Since you’re here, you probably reach the point in which standard annotations like @NotNull or @Size don’t meet your expectations. Fortunately, I have good news for you. Creating a custom validation annotation is pretty easy. In this post, you will learn how to create a custom constraint annotation and a corresponding validator class. You will also see how to use Spring beans inside a custom validator.
Let’s just right into it.
Continue reading “Spring Custom Validator by example”
All built-in JSR 303 constraint annotations are intended to verify particular fields of our data classes. Yet, it is not unusual that several fields are connected to each other and should be checked as a unity.

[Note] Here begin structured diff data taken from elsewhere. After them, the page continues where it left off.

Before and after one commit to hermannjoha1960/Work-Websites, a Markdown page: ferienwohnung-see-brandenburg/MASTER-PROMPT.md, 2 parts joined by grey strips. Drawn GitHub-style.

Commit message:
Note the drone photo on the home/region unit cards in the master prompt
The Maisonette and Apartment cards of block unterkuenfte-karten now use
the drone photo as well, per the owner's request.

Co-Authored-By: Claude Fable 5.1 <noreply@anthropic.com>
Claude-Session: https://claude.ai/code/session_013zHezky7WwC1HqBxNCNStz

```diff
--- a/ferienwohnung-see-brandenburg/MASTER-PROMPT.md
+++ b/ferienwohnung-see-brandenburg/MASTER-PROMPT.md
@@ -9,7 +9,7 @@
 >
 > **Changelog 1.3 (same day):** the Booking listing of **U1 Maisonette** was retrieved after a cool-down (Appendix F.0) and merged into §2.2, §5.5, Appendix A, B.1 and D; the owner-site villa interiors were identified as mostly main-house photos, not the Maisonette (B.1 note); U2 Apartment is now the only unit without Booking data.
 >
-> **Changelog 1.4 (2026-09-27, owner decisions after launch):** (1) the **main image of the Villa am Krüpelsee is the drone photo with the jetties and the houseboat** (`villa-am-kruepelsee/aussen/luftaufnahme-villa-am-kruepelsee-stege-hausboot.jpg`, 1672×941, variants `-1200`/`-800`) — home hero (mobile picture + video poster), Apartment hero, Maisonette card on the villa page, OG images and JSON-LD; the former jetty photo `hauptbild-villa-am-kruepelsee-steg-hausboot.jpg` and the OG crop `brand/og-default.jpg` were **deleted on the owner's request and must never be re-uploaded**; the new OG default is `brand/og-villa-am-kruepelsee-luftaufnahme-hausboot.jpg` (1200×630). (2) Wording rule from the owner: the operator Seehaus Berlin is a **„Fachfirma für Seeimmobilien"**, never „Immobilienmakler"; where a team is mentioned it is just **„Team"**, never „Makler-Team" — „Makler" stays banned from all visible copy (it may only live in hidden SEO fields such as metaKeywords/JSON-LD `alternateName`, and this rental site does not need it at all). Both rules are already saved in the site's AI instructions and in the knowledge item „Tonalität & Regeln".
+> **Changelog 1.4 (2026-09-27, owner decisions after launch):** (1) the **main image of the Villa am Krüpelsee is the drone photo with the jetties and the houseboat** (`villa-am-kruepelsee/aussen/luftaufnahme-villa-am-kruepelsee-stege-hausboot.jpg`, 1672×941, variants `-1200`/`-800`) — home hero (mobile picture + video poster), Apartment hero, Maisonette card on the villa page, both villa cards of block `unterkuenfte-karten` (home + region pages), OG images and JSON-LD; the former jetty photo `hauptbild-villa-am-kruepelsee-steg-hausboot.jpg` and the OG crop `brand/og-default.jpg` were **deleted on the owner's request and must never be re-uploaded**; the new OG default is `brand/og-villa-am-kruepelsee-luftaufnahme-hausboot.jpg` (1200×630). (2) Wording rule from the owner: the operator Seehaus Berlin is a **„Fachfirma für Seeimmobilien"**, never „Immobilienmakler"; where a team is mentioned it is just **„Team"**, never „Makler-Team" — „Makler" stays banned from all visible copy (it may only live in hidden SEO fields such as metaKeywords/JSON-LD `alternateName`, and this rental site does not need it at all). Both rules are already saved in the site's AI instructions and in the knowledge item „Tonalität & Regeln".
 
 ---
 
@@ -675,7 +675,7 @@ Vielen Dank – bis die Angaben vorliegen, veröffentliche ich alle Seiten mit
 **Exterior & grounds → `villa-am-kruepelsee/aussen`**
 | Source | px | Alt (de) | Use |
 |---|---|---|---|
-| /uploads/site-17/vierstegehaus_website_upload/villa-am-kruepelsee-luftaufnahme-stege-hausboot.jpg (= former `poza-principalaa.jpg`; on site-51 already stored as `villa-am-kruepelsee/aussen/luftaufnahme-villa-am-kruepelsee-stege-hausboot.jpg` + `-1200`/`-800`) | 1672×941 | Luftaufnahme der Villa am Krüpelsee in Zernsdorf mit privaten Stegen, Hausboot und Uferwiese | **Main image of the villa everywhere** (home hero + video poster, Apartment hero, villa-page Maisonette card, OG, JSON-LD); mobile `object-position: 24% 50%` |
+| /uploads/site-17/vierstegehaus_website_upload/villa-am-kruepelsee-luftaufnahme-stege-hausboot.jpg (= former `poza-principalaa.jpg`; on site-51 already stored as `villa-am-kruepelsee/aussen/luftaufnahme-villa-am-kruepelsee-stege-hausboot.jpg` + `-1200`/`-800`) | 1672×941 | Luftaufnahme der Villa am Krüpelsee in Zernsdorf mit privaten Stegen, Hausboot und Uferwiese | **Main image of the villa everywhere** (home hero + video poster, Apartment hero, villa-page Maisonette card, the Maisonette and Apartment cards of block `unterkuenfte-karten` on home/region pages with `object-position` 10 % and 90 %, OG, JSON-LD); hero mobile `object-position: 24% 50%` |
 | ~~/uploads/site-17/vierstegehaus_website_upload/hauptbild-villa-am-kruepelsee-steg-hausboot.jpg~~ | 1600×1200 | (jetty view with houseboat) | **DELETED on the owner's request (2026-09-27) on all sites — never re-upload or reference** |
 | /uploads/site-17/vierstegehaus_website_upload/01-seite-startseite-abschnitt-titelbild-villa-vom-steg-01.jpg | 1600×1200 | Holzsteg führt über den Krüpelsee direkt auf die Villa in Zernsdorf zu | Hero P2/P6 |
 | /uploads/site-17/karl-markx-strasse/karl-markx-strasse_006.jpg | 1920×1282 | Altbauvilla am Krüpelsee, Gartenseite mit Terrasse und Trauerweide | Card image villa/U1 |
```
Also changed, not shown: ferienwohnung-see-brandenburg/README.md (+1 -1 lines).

For instance, a field can be required only if another field is set. @NotNull won’t work in such case as there is no way to introduce the condition logic. In this post you will learn how to write a validator applicable to multiple class fields.

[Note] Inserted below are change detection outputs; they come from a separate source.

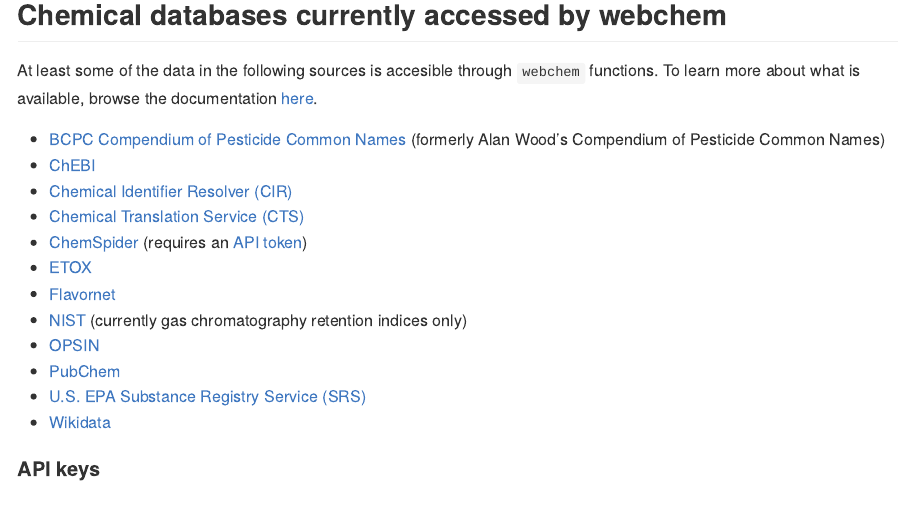
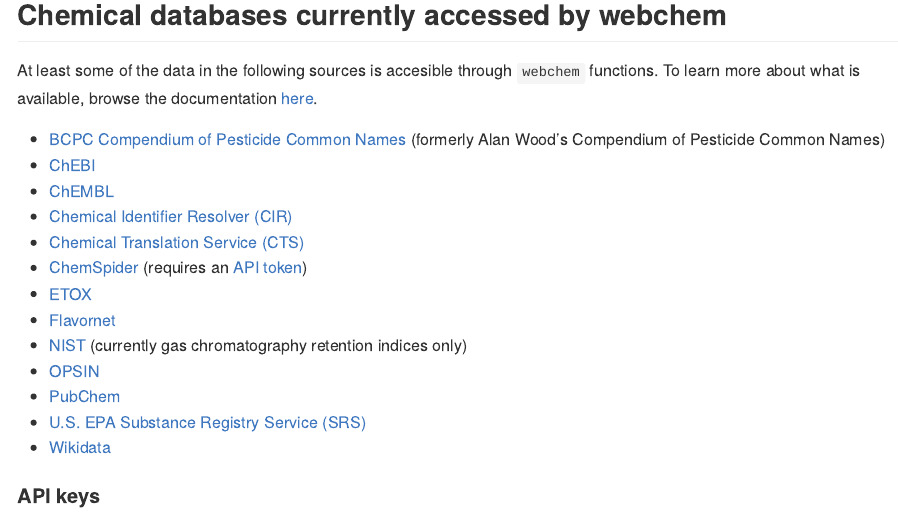
Before and after one commit to ropensci/webchem, an R Markdown document (README.Rmd): the page in a window 1100 px wide, from 310 px down. The pictures show the output file README.md that the author committed with the source, drawn offline in the style of GitHub; badge pictures from the web are left out.

Commit message:
Add ChEMBL to README

```diff
--- a/README.Rmd
+++ b/README.Rmd
@@ -42,6 +42,7 @@
 
 - [BCPC Compendium of Pesticide Common Names](https://pesticidecompendium.bcpc.org) (formerly Alan Wood's Compendium of Pesticide Common Names)
 - [ChEBI](https://www.ebi.ac.uk/chebi/)
+- [ChEMBL](https://www.ebi.ac.uk/chembl/)
 - [Chemical Identifier Resolver (CIR)](https://cactus.nci.nih.gov/chemical/structure)
 - [Chemical Translation Service (CTS)](http://cts.fiehnlab.ucdavis.edu/)
 - [ChemSpider](https://www.chemspider.com/) (requires an [API token](https://developer.rsc.org/))
```
Also changed, not shown: README.md.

Continue reading “Cross field validation in Spring and JEE”
Some validation constraint can be applied to several different types. For instance the @Size annotation works with collections, arrays, and strings. This post is a guide on how to create a validation constraint which can be applied to different data types just like the aforementioned @Size annotation.
Continue reading “Custom validation annotation for multiple types”
In the previous post you could learn how to create a basic custom constraint annotation compatible with the Bean Validation standard. This demo will extend the former post by explaining how to create constraints which are more flexible due to parameters defined for particular use cases. If you’re totally unfamiliar with the topic, I refer you to the aforementioned post to grasp the essentials. Otherwise, just keep reading.
Continue reading “Custom parametrized validation annotation”